  • Buttons. The Save button should use the primary button class (blue). It should also be furthest to the right. Delete should not be a button, but a red link, and to the left.
  • Display. Like some other people, I’m wondering why each menu has to have its own screen, when it’s generally a pretty narrow column.
  • Default menu. When you first go to the menu screen, it says you don’t have any menus, to create one, but that’s both confusing and incorrect. There is a default menu in place using pages (or categories, in some themes). We should either a) (and preferably) Display the pre-existing menu as Main Menu or some such, or b) change the default text to explain that they currently use the default menu, and this screen is for customizing. It’s also highly unclear how someone should name a menu, or what the relationship is between menus and themes. If someone creates 20 menus but none are supported by the theme, what will happen? It should really pre-fill what menus you have available to you, just like it does with sidebars on the widgets screen.
  • The click to add icons perform the same action as the page/categoryCategory The 'category' taxonomy lets you group posts / content together that share a common bond. Categories are pre-defined and broad ranging. titles themselves. The icons impair accessibility. If we are to have a second addition mechanism, it should be a text link, not an icon.
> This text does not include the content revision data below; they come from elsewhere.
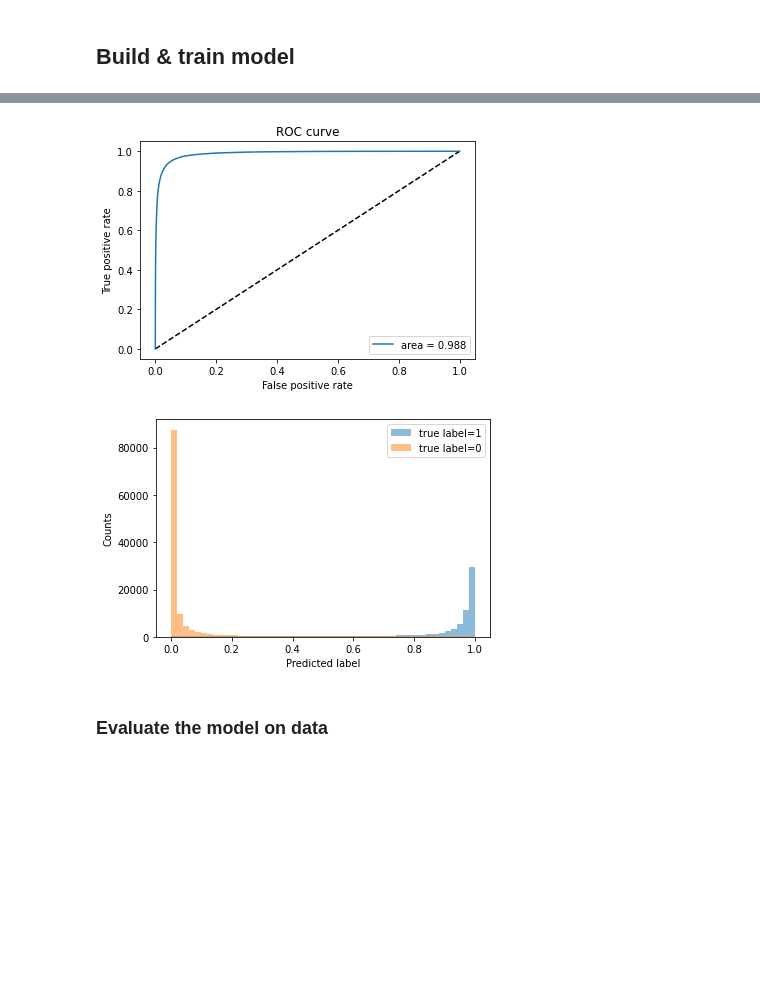
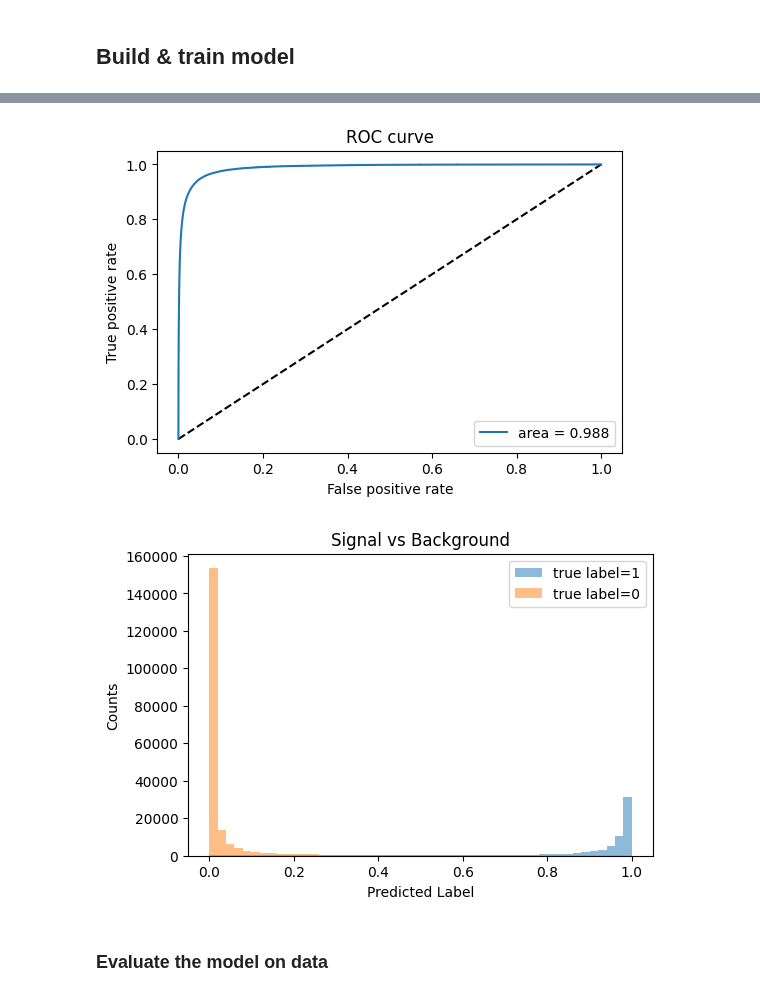
Before and after one commit to nbraukman/PhotonClassification, a Jupyter notebook: PhotonClassification.ipynb, the cells around one changed output, grey strips where cells are left out. Saved outputs shown, nothing was run; the diff lists cells and outputs as text; code cells hidden in the pictures; blank space fills up the shorter version.

```diff
--- a/PhotonClassification.ipynb
+++ b/PhotonClassification.ipynb
@@ -313,6 +348,8 @@ df = pd.DataFrame({
     'deltaR_photon_lepton': np.array(outputMC['deltaR_photon_lepton'].value),
     'deltaR_photon_jet': np.array(outputMC['deltaR_photon_jet'].value),
 
+    'file': np.array(outputMC['file'].value), # for mvaID comparison, will remove from training set
+
     'photon_genPartFlav': np.array(outputMC['photon_genPartFlav'].value), ## TARGET ##
 })
 df.describe()
@@ -335,8 +372,8 @@ df['photon_genPartFlav'].value_counts()
 Name: photon_genPartFlav, dtype: int64
 # %%
-### get rid of '13' ###
+### get rid of other labels ###
 
-df = df[df['photon_genPartFlav'] != 13]
+df = df[(df['photon_genPartFlav'] == 1) | (df['photon_genPartFlav'] == 0)]
 df.describe()
 # %% [output]
 |  | photon_pt | photon_eta | photon_phi | photon_hoe | photon_r9 | photon_sieie | photon_pfRelIso03_all | ... |
@@ -381,2 +418,12 @@ print(y_train.min())
 1
 0
+# %%
+# remove dataset variable from X
+file_test = X_test[:,-1]
+file_test = file_test.reshape(file_test.shape[0],1)
+
+X_train = X_train[:,:-1]
+X_val = X_val[:,:-1]
+X_test = X_test[:,:-1]
+
+file_test
@@ -413,6 +468,6 @@ Trainable params: 1,441
 Non-trainable params: 0
 _________________________________________________________________
 # %%
-model.fit(X_train_scaled, y_train, epochs=5, batch_size=128)
+model.fit(X_train_scaled, y_train, epochs=5, batch_size=512)
 # %% [output]
 Epoch 1/5
@@ -437,6 +492,8 @@ y_pred = model.predict(X_test_scaled)
 fpr, tpr, thresholds = roc_curve(y_test, y_pred)
 area_under_curve = auc(fpr, tpr)
 # %%
+plt.figure(figsize=(6,4),dpi=100)
+
 plt.plot([0,1], [0,1], 'k--')
 plt.plot(fpr, tpr, label='area = {:.3f}'.format(area_under_curve))
 
@@ -446,21 +503,23 @@ plt.title('ROC curve')
 plt.legend(loc='best')
 plt.show()
 # %% [output]
-[figure, old version]
+[figure, new version]
 # %%
 predTrue  = y_pred[y_test==True]
 predFalse = y_pred[y_test==False]
 # %%
+plt.figure(figsize=(6,4),dpi=100)
+
 plt.hist(predTrue,bins=50,alpha=0.5,label='true label=1')
 plt.hist(predFalse,bins=50,alpha=0.5,label='true label=0')
 
-plt.xlabel('Predicted label')
+plt.xlabel('Predicted Label')
 plt.ylabel('Counts')
-plt.title('')
+plt.title("Signal vs Background")
 plt.legend(loc='best')
 plt.show()
 # %% [output]
-[figure, old version]
+[figure, new version]
 # %% [markdown]
 ### Evaluate the model on data
 # %%
```
Also changed, not shown: parts of 25 cells of this notebook, 2 other files.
  • The mechanism for adding URLURL A specific web address of a website or web page on the Internet, such as a website’s URL www.wordpress.org and adding page/category is inconsistent. Pages and categories have a list from which you can add, while links are added to menu directly. It would be more consistent to create link rather than add link when it’s first entered, then have link appear in a list below, as the pages and categories do, so that links could be added to/removed from menus without just deleting them. This would also follow the principle we established in widgets that you shouldn’t lose settings when you deactivate something like that.
  • The metaboxes down the right all show the on-hover gray arrow in the right headerHeader The header of your site is typically the first thing people will experience. The masthead or header art located across the top of your page is part of the look and feel of your website. It can influence a visitor’s opinion about your content and you/ your organization’s brand. It may also look different on different screen sizes. corner, but the boxes don’t collapse. Either make the boxes collapsible or get rid of the hover arrows.
  • Instead of the edit icon, each menu item should have the hover arrow, which would open it to the edit view. Then we should use save/close/delete as in widgets, thus getting rid of the delete icon as well. This is the interaction model for this type of metacontent and should be followed.
  • I don’t really see the need for a View link (icon) from each menu item.
  • Whatever we do in terms of these changes, hooksHooks In WordPress theme and development, hooks are functions that can be applied to an action or a Filter in WordPress. Actions are functions performed when a certain event occurs in WordPress. Filters allow you to modify certain functions. Arguments used to hook both filters and actions look the same. need to be included so that Woo can get their own current look back if they choose, as that was part of the agreement.

This is the kind of thing that we need a styleguide for, which the UI group has recently started working on. 🙂

#accessibility, #interaction-models, #menus, #navigation, #ui, #ux